• [Records shown]:
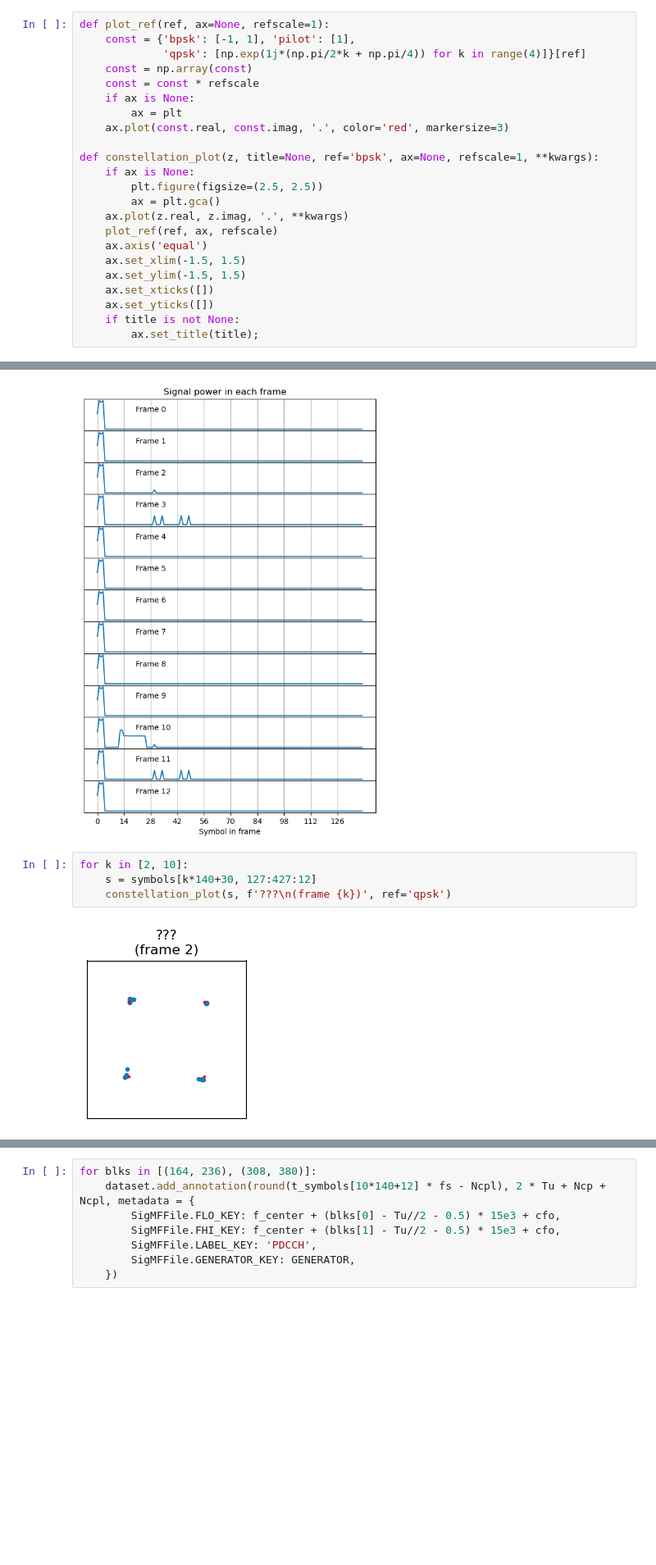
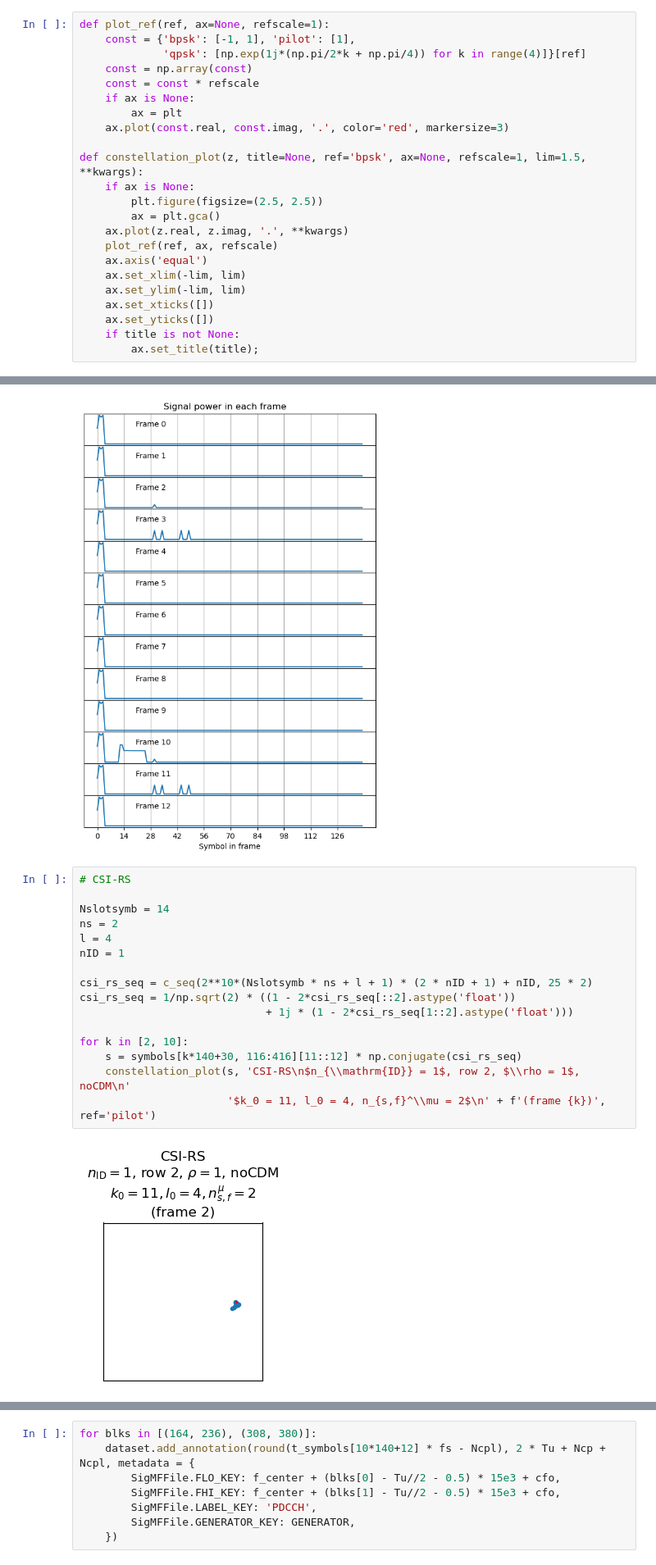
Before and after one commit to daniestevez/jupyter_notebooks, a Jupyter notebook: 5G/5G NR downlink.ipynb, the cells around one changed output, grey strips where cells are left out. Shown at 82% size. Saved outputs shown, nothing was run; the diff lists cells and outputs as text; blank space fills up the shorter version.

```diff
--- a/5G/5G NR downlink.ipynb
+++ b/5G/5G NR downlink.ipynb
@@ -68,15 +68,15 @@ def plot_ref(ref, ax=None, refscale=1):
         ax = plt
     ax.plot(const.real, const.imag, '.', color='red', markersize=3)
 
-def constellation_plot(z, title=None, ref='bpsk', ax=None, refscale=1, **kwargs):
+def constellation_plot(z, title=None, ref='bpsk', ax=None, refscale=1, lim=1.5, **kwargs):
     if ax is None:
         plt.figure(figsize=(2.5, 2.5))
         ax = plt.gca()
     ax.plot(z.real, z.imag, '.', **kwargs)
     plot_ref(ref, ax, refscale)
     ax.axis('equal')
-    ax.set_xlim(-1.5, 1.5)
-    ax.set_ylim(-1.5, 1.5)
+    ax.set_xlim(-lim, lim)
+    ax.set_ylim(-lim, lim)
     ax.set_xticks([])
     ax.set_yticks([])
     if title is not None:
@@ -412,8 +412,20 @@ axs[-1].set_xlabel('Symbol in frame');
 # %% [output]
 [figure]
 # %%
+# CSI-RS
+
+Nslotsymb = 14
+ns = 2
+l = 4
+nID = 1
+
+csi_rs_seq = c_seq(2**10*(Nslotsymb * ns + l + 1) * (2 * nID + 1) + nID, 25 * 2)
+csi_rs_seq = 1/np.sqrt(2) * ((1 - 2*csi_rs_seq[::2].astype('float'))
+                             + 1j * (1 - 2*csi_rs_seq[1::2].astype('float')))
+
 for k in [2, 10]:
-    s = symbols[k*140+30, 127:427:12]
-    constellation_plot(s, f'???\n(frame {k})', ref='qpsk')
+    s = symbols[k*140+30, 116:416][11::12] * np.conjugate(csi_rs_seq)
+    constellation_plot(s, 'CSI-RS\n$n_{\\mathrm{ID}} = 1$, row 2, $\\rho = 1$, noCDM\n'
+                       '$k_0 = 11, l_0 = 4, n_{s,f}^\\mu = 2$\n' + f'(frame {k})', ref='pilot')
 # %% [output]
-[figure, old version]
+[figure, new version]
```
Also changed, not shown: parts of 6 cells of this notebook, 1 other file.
* * *
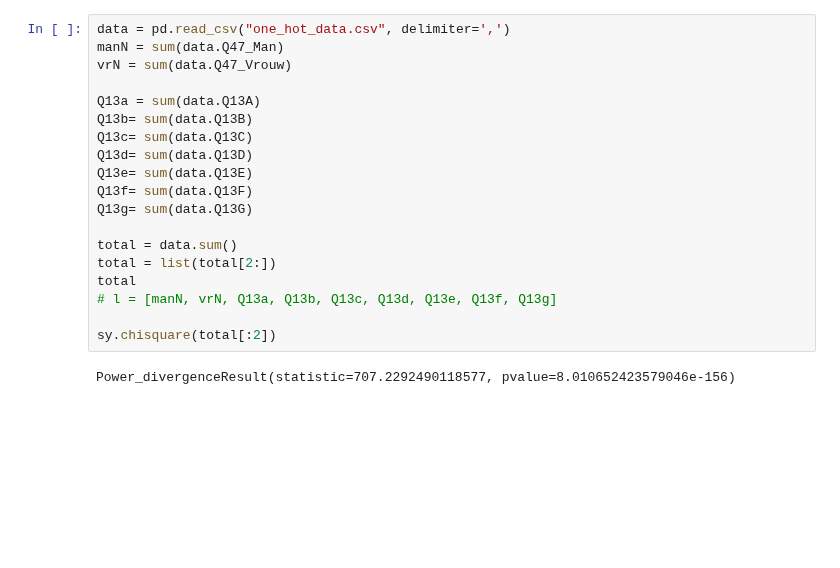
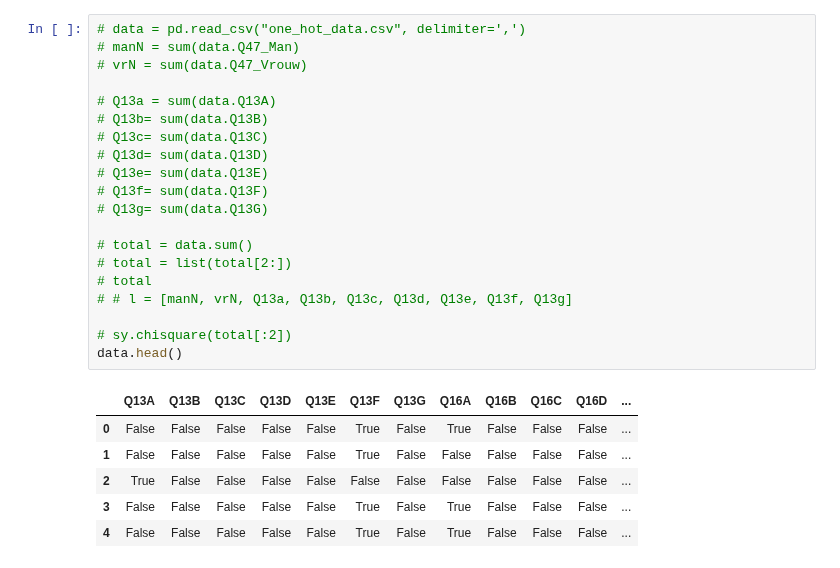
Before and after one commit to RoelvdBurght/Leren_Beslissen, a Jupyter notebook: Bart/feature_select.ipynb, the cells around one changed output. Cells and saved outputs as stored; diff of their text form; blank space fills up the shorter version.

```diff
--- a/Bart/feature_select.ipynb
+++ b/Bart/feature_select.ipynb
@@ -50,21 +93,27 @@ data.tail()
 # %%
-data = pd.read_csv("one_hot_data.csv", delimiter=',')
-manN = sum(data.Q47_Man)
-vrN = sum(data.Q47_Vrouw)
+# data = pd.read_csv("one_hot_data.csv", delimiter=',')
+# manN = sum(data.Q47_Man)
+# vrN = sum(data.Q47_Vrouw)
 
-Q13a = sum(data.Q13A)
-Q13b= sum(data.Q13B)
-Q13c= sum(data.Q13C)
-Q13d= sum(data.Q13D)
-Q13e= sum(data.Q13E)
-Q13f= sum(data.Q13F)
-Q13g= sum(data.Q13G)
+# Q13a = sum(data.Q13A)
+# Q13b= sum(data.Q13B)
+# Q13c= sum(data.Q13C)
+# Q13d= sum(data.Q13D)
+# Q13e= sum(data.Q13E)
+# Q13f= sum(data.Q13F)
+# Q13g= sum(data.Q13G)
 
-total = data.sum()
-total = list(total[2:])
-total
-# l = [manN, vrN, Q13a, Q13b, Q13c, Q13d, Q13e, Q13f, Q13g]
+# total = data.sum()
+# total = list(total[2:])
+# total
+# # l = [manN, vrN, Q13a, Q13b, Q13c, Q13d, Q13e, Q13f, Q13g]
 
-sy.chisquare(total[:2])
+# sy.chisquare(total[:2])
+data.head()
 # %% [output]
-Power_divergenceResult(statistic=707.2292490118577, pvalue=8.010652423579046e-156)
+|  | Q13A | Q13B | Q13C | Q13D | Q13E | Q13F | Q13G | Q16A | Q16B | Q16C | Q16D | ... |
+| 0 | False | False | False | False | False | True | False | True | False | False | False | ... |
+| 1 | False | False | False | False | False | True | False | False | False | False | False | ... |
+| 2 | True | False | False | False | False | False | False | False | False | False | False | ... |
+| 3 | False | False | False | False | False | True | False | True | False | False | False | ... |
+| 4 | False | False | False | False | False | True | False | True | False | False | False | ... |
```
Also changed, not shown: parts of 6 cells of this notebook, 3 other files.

• [Problem details]: Filter the records, keeping only lines that contain "kwargs", and show those lines.

• [Task response]:
-def constellation_plot(z, title=None, ref='bpsk', ax=None, refscale=1, **kwargs):
+def constellation_plot(z, title=None, ref='bpsk', ax=None, refscale=1, lim=1.5, **kwargs):
     ax.plot(z.real, z.imag, '.', **kwargs)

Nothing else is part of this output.